- [Task requirements] Could you work out how many lines of the material below hold "jour"? Only the number is needed.
━━━ Dataset
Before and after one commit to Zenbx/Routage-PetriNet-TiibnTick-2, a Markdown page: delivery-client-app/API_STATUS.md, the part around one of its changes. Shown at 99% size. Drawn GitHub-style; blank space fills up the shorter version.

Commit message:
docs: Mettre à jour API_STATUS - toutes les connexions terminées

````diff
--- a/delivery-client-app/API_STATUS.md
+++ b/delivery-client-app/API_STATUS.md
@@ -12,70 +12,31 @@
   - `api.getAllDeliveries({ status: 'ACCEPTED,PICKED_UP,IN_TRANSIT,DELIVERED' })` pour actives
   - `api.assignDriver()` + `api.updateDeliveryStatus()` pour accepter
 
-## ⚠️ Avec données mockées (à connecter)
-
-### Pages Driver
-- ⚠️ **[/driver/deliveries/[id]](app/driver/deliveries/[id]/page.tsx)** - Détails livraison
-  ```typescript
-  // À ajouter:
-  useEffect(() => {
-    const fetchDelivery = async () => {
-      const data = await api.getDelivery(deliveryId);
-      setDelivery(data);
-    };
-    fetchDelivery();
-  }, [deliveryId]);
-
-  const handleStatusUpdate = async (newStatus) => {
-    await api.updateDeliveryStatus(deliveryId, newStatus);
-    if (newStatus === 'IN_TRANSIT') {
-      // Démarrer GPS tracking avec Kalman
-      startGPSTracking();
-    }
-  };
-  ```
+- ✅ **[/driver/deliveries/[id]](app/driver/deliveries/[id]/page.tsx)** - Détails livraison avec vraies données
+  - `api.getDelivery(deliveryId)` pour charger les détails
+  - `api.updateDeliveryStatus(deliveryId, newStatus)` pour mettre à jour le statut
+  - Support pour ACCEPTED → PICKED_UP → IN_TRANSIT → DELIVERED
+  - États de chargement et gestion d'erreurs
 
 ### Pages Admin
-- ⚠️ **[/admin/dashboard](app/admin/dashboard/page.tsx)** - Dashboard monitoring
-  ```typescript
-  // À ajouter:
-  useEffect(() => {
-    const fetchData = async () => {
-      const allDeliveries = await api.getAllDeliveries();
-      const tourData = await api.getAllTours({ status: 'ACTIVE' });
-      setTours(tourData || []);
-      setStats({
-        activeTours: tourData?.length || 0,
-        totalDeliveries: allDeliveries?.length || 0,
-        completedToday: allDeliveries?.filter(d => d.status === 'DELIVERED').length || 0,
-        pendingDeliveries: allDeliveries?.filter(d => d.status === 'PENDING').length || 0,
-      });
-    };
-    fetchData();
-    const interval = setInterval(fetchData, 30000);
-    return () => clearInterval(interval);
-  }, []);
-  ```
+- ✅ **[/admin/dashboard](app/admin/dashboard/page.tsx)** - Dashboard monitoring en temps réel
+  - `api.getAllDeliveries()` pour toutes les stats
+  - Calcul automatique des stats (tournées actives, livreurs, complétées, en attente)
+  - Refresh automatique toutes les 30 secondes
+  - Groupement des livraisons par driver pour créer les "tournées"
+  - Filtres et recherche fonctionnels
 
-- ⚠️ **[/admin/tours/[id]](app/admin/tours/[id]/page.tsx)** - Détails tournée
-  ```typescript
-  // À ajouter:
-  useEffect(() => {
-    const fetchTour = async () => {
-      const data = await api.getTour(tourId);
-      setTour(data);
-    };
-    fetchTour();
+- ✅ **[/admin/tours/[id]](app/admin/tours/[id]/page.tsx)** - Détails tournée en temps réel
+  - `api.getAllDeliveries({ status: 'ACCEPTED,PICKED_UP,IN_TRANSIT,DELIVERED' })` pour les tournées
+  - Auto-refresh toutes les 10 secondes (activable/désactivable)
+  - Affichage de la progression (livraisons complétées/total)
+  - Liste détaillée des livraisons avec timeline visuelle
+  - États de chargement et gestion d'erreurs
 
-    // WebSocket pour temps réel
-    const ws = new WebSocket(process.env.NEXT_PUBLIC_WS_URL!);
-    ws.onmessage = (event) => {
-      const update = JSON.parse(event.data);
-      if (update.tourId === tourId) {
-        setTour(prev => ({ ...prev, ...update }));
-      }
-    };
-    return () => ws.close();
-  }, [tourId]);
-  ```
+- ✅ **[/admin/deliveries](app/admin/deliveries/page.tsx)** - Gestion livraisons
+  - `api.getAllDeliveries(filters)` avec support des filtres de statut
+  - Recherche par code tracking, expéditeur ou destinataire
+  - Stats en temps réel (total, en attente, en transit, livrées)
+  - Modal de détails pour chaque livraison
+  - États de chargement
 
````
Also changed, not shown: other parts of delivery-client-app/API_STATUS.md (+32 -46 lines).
━━━━━━
- [Output of the exercise] 2